Segment Start: Provided records

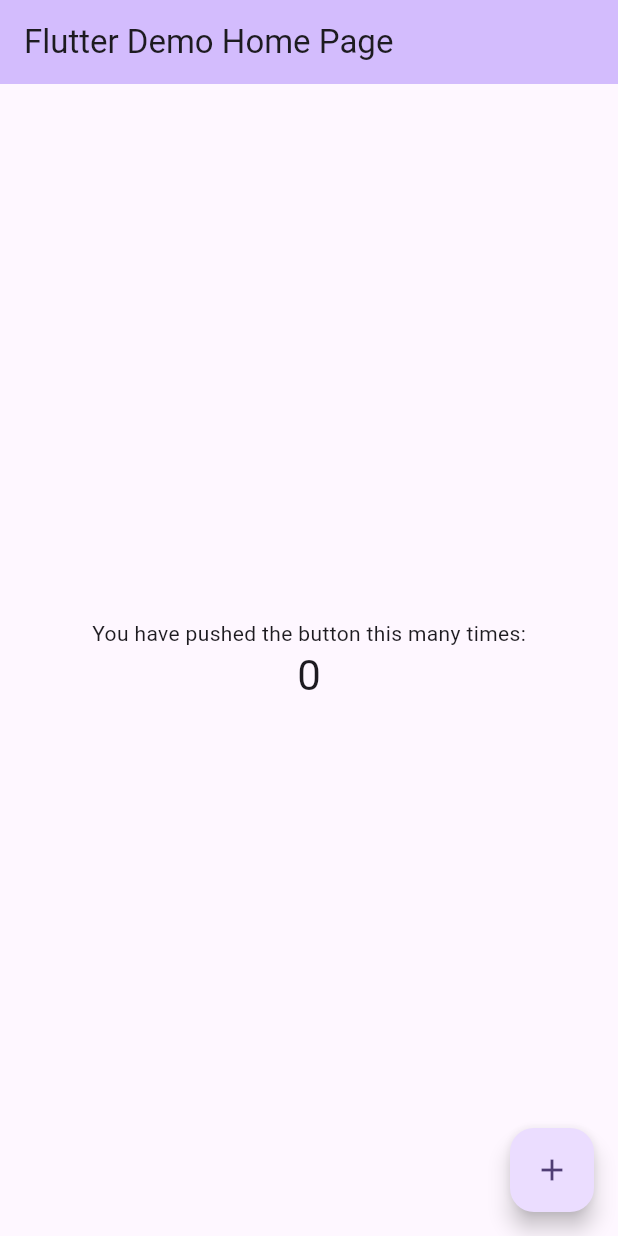
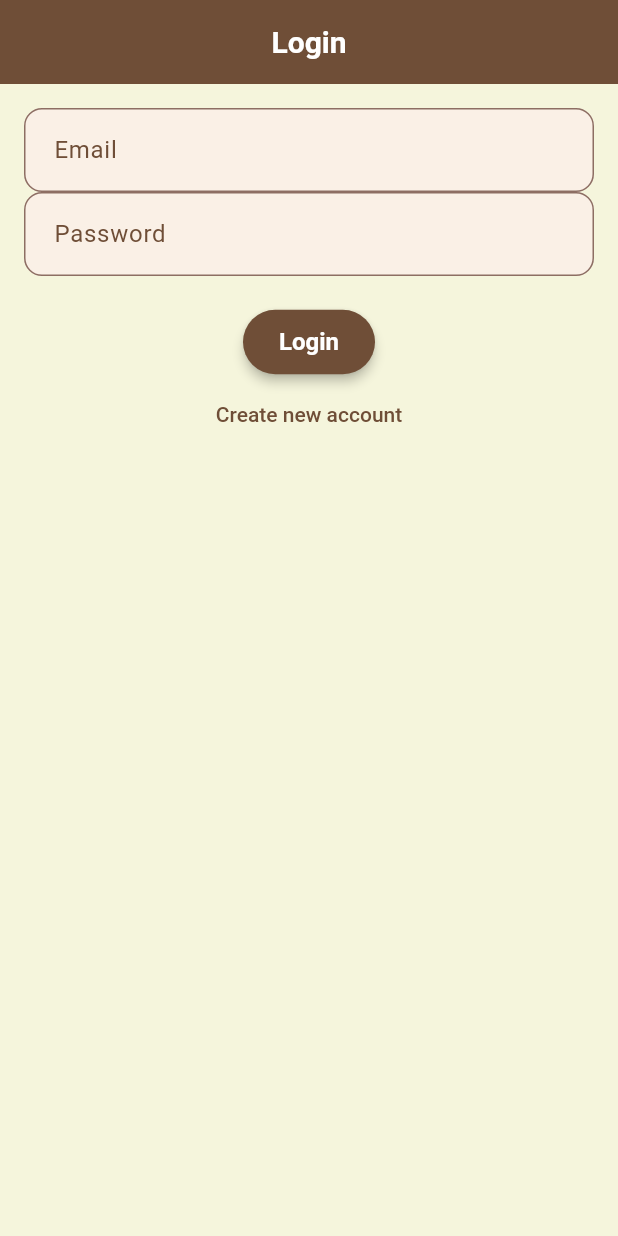
Before and after one commit to DavidSovan/coffe_shop, a Flutter app: the screen it shows after launch, on a phone screen of 412 x 824 dp. Run offline on Flutter 3.47's test engine with Material 3 defaults, Android fonts, the phone set to English and light mode, and no system bars; our stand-ins replace dio, shared_preferences; Roboto replaces fonts that are missing (Poppins).

Commit message:
login/register

```diff
--- /dev/null
+++ b/lib/features/auth/view/login_screen.dart
@@ -0,0 +1,112 @@
+import 'package:flutter/material.dart';
+import 'package:provider/provider.dart';
+import '../../product/view/product_screen.dart';
+import '../viewmodel/auth_viewmodel.dart';
+import 'register_screen.dart';
+
+class LoginScreen extends StatefulWidget {
+  const LoginScreen({super.key});
+
+  @override
+  State<LoginScreen> createState() => _LoginScreenState();
+}
+
+class _LoginScreenState extends State<LoginScreen> {
+  final _formKey = GlobalKey<FormState>();
+  final _emailController = TextEditingController();
+  final _passwordController = TextEditingController();
+
+  @override
+  Widget build(BuildContext context) {
+    final authViewModel = Provider.of<AuthViewModel>(context);
+
+    return Scaffold(
+      appBar: AppBar(title: const Text('Login')),
+      body: Padding(
+        padding: const EdgeInsets.all(16.0),
+        child: Form(
+          key: _formKey,
+          child: Column(
+            children: [
+              TextFormField(
+                controller: _emailController,
+                decoration: const InputDecoration(labelText: 'Email'),
+                keyboardType: TextInputType.emailAddress,
+                validator: (value) {
+                  if (value == null || value.isEmpty) {
+                    return 'Please enter email';
+                  }
+                  if (!value.contains('@')) {
+                    return 'Please enter a valid email';
+                  }
+                  return null;
+                },
+              ),
+              TextFormField(
+                controller: _passwordController,
+                decoration: const InputDecoration(labelText: 'Password'),
+                obscureText: true,
+                validator: (value) {
+                  if (value == null || value.isEmpty) {
+                    return 'Please enter password';
+                  }
+                  if (value.length < 6) {
+                    return 'Password must be at least 6 characters';
+                  }
+                  return null;
+                },
+              ),
+              if (authViewModel.errorMessage.isNotEmpty)
+                Text(
+                  authViewModel.errorMessage,
+                  style: const TextStyle(color: Colors.red),
+                ),
+              const SizedBox(height: 20),
+              authViewModel.isLoading
+                  ? const CircularProgressIndicator()
+                  : ElevatedButton(
+                      onPressed: () {
+                        if (_formKey.currentState!.validate()) {
+                          authViewModel.clearError();
+                          authViewModel
+                              .login(
+                                _emailController.text,
+                                _passwordController.text,
+                              )
+                              .then((_) {
+                                Navigator.pushReplacement(
+                                  context,
+                                  MaterialPageRoute(
+                                    builder: (context) => const ProductScreen(),
+                                  ),
+                                );
+                              });
+                        }
+                      },
+                      child: const Text('Login'),
+                    ),
+              TextButton(
+                onPressed: () {
+                  Navigator.pushReplacement(
+                    context,
+                    MaterialPageRoute(
+                      builder: (context) => const RegisterScreen(),
+                    ),
+                  );
+                },
+                child: const Text('Create new account'),
+              ),
+            ],
+          ),
+        ),
+      ),
+    );
+  }
+
+  @override
+  void dispose() {
+    _emailController.dispose();
+    _passwordController.dispose();
+    super.dispose();
+  }
+}
--- /dev/null
+++ b/lib/features/auth/viewmodel/auth_viewmodel.dart
@@ -0,0 +1,61 @@
+import 'package:flutter/foundation.dart';
+import 'package:shared_preferences/shared_preferences.dart';
+import 'package:uc_coffee_shop/features/auth/models/user_model.dart';
+import '../services/auth_service.dart';
+
+class AuthViewModel with ChangeNotifier {
+  final AuthService _authService = AuthService();
+  bool _isLoading = false;
+  String _errorMessage = '';
+
+  bool get isLoading => _isLoading;
+  String get errorMessage => _errorMessage;
+
+  Future<void> login(String email, String password) async {
+    _setLoading(true);
+    try {
+      final response = await _authService.login(email, password);
+      await _handleAuthResponse(response);
+    } catch (e) {
+      _setError(e.toString());
+    } finally {
+      _setLoading(false);
+    }
+  }
+
+  Future<void> register(String username, String email, String password) async {
+    _setLoading(true);
+    try {
+      final response = await _authService.register(username, email, password);
+      await _handleAuthResponse(response);
+    } catch (e) {
+      _setError(e.toString());
+    } finally {
+      _setLoading(false);
+    }
+  }
+
+  Future<void> _handleAuthResponse(Map<String, dynamic> response) async {
+    final prefs = await SharedPreferences.getInstance();
+    await prefs.setString('access_token', response['access_token']);
+
+    final user = UserModel.fromJson(response['user']);
+    // Store user data if needed
+    notifyListeners();
+  }
+
+  void _setLoading(bool value) {
+    _isLoading = value;
+    notifyListeners();
+  }
+
+  void _setError(String message) {
+    _errorMessage = message;
+    notifyListeners();
+  }
+
+  void clearError() {
+    _errorMessage = '';
+    notifyListeners();
+  }
+}
--- a/lib/main.dart
+++ b/lib/main.dart
@@ -1,4 +1,8 @@
 import 'package:flutter/material.dart';
+import 'package:provider/provider.dart';
+import 'package:uc_coffee_shop/theme/app_theme.dart';
+import 'features/auth/view/login_screen.dart';
+import 'features/auth/viewmodel/auth_viewmodel.dart';
 
 void main() {
   runApp(const MyApp());
@@ -7,116 +11,18 @@ void main() {
 class MyApp extends StatelessWidget {
   const MyApp({super.key});
 
-  // This widget is the root of your application.
   @override
   Widget build(BuildContext context) {
-    return MaterialApp(
-      title: 'Flutter Demo',
-      theme: ThemeData(
-        // This is the theme of your application.
-        //
-        // TRY THIS: Try running your application with "flutter run". You'll see
-        // the application has a purple toolbar. Then, without quitting the app,
-        // try changing the seedColor in the colorScheme below to Colors.green
-        // and then invoke "hot reload" (save your changes or press the "hot
-        // reload" button in a Flutter-supported IDE, or press "r" if you used
-        // the command line to start the app).
-        //
-        // Notice that the counter didn't reset back to zero; the application
-        // state is not lost during the reload. To reset the state, use hot
-        // restart instead.
-        //
-        // This works for code too, not just values: Most code changes can be
-        // tested with just a hot reload.
-        colorScheme: ColorScheme.fromSeed(seedColor: Colors.deepPurple),
+    return ChangeNotifierProvider(
+      create: (context) => AuthViewModel(),
+      child: MaterialApp(
+        debugShowCheckedModeBanner: false,
+        title: 'Coffee Shop',
+        theme: CoffeeShopTheme.lightTheme,
+        darkTheme: CoffeeShopTheme.darkTheme,
+        themeMode: ThemeMode.system,
+        home: const LoginScreen(),
       ),
-      home: const MyHomePage(title: 'Flutter Demo Home Page'),
     );
   }
 }
-
-class MyHomePage extends StatefulWidget {
-  const MyHomePage({super.key, required this.title});
-
-  // This widget is the home page of your application. It is stateful, meaning
-  // that it has a State object (defined below) that contains fields that affect
-  // how it looks.
-
-  // This class is the configuration for the state. It holds the values (in this
-  // case the title) provided by the parent (in this case the App widget) and
-  // used by the build method of the State. Fields in a Widget subclass are
-  // always marked "final".
-
-  final String title;
-
-  @override
-  State<MyHomePage> createState() => _MyHomePageState();
-}
-
-class _MyHomePageState extends State<MyHomePage> {
-  int _counter = 0;
-
-  void _incrementCounter() {
-    setState(() {
-      // This call to setState tells the Flutter framework that something has
-      // changed in this State, which causes it to rerun the build method below
-      // so that the display can reflect the updated values. If we changed
-      // _counter without calling setState(), then the build method would not be
-      // called again, and so nothing would appear to happen.
-      _counter++;
-    });
-  }
-
-  @override
-  Widget build(BuildContext context) {
-    // This method is rerun every time setState is called, for instance as done
-    // by the _incrementCounter method above.
-    //
-    // The Flutter framework has been optimized to make rerunning build methods
-    // fast, so that you can just rebuild anything that needs updating rather
-    // than having to individually change instances of widgets.
-    return Scaffold(
-      appBar: AppBar(
-        // TRY THIS: Try changing the color here to a specific color (to
-        // Colors.amber, perhaps?) and trigger a hot reload to see the AppBar
-        // change color while the other colors stay the same.
-        backgroundColor: Theme.of(context).colorScheme.inversePrimary,
-        // Here we take the value from the MyHomePage object that was created by
-        // the App.build method, and use it to set our appbar title.
-        title: Text(widget.title),
-      ),
-      body: Center(
-        // Center is a layout widget. It takes a single child and positions it
-        // in the middle of the parent.
-        child: Column(
-          // Column is also a layout widget. It takes a list of children and
-          // arranges them vertically. By default, it sizes itself to fit its
-          // children horizontally, and tries to be as tall as its parent.
-          //
-          // Column has various properties to control how it sizes itself and
-          // how it positions its children. Here we use mainAxisAlignment to
-          // center the children vertically; the main axis here is the vertical
-          // axis because Columns are vertical (the cross axis would be
-          // horizontal).
-          //
-          // TRY THIS: Invoke "debug painting" (choose the "Toggle Debug Paint"
-          // action in the IDE, or press "p" in the console), to see the
-          // wireframe for each widget.
-          mainAxisAlignment: MainAxisAlignment.center,
-          children: <Widget>[
-            const Text('You have pushed the button this many times:'),
-            Text(
-              '$_counter',
-              style: Theme.of(context).textTheme.headlineMedium,
-            ),
-          ],
-        ),
-      ),
-      floatingActionButton: FloatingActionButton(
-        onPressed: _incrementCounter,
-        tooltip: 'Increment',
-        child: const Icon(Icons.add),
-      ), // This trailing comma makes auto-formatting nicer for build methods.
-    );
-  }
-}
```
Also changed, not shown: lib/features/auth/view/register_screen.dart (added, +125 -0 lines), lib/features/product/view/product_screen.dart (added, +13 -0 lines).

Segment End: Provided records

## What is expected
Scan the material above. Copy each line where "Please" occurs.

## Exercise output
+                    return 'Please enter email';
+                    return 'Please enter a valid email';
+                    return 'Please enter password';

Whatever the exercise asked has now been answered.